  1. Select the sequence in the bin, then navigate to File > Export > Media. This will open a dialogue box.screenshot image
  2. Choose appropriate settings for your project, the default for YouTube are listed.
    1. Export Settings
      i) H.264
      ii) Match source - High bitrate
    2. Bitrate Settings 
      i) Target bitrate - 45 Mbps for 4k
      ii) Quality - Good
    3. VR video
      i) This video is VR
      ii) Frame Layout - Monoscopic Screenshot imagescreenshot image

Viewing 360° Video

Once you have your final 360° video you have the option to share it through YouTube or locally on headsets.

Local Viewing 
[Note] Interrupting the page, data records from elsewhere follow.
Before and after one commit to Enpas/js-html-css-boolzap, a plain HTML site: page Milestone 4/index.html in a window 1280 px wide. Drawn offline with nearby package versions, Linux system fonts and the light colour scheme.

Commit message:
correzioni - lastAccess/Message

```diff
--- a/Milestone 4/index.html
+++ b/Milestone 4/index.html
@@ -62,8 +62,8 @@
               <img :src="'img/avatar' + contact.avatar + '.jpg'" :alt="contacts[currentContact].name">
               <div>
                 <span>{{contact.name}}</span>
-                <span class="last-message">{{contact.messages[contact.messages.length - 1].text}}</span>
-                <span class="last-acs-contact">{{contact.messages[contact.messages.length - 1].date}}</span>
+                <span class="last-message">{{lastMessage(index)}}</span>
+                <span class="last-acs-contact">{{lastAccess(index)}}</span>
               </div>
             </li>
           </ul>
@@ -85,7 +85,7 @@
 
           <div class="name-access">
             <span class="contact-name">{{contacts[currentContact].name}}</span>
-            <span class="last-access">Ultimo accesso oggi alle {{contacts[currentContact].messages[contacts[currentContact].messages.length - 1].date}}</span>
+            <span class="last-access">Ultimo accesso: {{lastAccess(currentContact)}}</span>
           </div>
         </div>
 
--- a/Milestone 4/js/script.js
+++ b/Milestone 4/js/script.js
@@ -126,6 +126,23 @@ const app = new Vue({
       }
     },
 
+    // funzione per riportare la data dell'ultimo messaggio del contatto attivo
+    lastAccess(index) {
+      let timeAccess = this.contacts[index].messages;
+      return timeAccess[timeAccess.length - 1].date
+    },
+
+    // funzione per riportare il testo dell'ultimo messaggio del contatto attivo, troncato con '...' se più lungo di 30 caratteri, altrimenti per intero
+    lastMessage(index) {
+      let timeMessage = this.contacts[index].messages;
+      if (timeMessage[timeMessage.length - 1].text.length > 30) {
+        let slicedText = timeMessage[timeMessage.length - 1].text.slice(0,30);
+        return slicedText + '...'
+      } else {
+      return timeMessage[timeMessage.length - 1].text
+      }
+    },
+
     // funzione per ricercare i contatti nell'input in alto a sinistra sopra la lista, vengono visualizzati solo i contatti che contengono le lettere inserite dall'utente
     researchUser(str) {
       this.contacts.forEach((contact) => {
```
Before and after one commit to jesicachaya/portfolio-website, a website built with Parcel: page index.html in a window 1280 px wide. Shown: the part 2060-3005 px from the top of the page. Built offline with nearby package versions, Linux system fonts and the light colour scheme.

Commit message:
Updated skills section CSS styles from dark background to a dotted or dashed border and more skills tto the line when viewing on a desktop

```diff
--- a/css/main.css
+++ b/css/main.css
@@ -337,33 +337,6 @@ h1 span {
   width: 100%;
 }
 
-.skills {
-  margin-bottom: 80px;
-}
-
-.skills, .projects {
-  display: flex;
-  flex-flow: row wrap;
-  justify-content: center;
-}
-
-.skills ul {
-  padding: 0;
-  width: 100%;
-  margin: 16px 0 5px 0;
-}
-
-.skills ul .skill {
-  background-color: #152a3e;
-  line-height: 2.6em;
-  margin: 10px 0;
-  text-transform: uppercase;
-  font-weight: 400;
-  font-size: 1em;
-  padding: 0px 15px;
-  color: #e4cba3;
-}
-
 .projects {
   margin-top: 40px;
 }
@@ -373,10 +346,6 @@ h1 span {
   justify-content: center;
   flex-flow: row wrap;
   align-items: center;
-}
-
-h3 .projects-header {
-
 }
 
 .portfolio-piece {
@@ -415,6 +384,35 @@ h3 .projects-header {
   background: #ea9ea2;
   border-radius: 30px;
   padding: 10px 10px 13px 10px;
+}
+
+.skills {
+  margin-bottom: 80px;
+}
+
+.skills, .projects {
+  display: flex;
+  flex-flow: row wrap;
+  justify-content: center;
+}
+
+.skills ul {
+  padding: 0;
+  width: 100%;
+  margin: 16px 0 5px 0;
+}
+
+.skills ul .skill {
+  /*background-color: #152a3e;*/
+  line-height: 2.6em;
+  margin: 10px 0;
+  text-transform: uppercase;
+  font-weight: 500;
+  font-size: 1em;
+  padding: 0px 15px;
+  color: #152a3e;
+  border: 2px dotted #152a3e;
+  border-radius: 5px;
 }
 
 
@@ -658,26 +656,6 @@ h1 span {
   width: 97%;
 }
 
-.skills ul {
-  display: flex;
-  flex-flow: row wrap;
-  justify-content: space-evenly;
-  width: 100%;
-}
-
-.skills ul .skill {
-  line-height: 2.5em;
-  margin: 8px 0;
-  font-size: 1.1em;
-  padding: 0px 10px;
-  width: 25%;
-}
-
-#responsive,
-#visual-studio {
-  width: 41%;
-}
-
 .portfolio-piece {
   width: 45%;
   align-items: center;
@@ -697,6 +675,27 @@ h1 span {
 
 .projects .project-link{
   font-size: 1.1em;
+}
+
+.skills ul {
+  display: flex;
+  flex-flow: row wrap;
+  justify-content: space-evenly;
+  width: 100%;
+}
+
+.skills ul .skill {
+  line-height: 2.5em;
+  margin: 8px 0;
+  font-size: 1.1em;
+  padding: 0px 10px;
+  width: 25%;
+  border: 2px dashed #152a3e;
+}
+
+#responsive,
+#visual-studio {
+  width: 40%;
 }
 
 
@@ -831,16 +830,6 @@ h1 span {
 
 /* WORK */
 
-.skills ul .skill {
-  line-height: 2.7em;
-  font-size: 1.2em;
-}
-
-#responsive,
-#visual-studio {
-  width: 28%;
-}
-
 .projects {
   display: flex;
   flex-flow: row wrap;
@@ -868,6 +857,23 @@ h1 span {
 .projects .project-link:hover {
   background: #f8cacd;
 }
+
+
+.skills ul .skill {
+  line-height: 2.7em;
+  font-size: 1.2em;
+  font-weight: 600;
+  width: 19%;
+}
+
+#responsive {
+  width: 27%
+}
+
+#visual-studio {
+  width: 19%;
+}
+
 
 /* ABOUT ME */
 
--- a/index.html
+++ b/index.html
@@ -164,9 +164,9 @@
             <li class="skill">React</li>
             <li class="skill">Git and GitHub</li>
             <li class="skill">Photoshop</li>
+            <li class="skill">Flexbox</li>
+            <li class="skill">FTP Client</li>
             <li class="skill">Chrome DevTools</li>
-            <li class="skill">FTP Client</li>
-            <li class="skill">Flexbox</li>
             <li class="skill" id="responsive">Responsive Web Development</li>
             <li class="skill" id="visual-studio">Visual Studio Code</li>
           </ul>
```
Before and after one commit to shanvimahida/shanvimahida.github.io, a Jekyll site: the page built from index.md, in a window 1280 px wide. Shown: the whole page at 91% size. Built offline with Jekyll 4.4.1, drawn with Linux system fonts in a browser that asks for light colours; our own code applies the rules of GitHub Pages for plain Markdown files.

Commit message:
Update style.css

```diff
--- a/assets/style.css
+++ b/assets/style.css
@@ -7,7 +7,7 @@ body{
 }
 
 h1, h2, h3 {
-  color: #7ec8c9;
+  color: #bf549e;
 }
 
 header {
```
  1. Connect your headset to the computer, the headset will appear as a drive. On a Mac, you will need to install Android File Transfer.screenshot image
  2. Put on the headset and ‘Allow access to data’ by selecting OK.
  3. Drag your selected 360° to the devices folder VR-Headset>Internal Shared Storage>Movies.screenshot image
  4. Your imported photo and videos will appear in the Gallery tab on the headset.

Youtube Account

  1. If you want to share your video and access it on multiple devices, YouTube allows you to upload 360 videos. You will need a Gmail account for this. You can:
    1. Use your pre-existing Gmail account. All Gmail accounts are YouTube accounts.
    2. Create a Gmail account, either by creating a new email address or using a pre-existing one from another provider.
  2. Upload your video to YouTube. This will take a while as the video needs to be processed after uploading it. If you wish to keep the video private set it to Unlisted. This will still give you a link to share.screenshot image
  3. After the video is processed, confirm it is VR by ensuring that you can drag the view.


  1. Open the URL in a VR browser on your headset or phone. This will play the video in a 360 viewer or take you to the YouTube app.
  2. Open the video on the YouTube app. On a phone, you can watch as a flat video or place in a Google Cardboard you look around. In a headset, you can look around to change the view.

Editing 360° Images

Both cameras have the ability to shoot photos, while the photos from the Theta can be edited right away, the photos from the fusion need to be stitched together using the Fusion Studio software following the same process as videos. 


  1. Open the file in Photoshop as you would with any photo and apply any edits you would like such as colour balance and exposure. screenshot image


  1. Create a 360° panoramic, telling Photoshop that this is a 360° photo. It will ask you to enter a 3D workspace, click yes.screenshot image
  2. Adjust the FOV to your liking to frame the shot if you want a normal photograph. If you are exporting the full 360° you can skip this step.

  3. Drag the photo to move the view. You can export this view as a flat image.


Flat Image (the current view)

  1. Crop the image to the appropriate size and select the view. 
  2. Export by selected ‘Export As...’ screenshot

360° Photo for use with a 360° viewer

  1. Export by selecting “Export Panorama…”screenshot image


360° photos can be viewed in various viewers such as:

  1. Google Photos (recommended)
  2. Google Tour Creator
  3. Facebook
  4. Google Street View





If you have any questions, would like to check out the equipment/software, or just come and try out more technology visit the VR Lab during open hours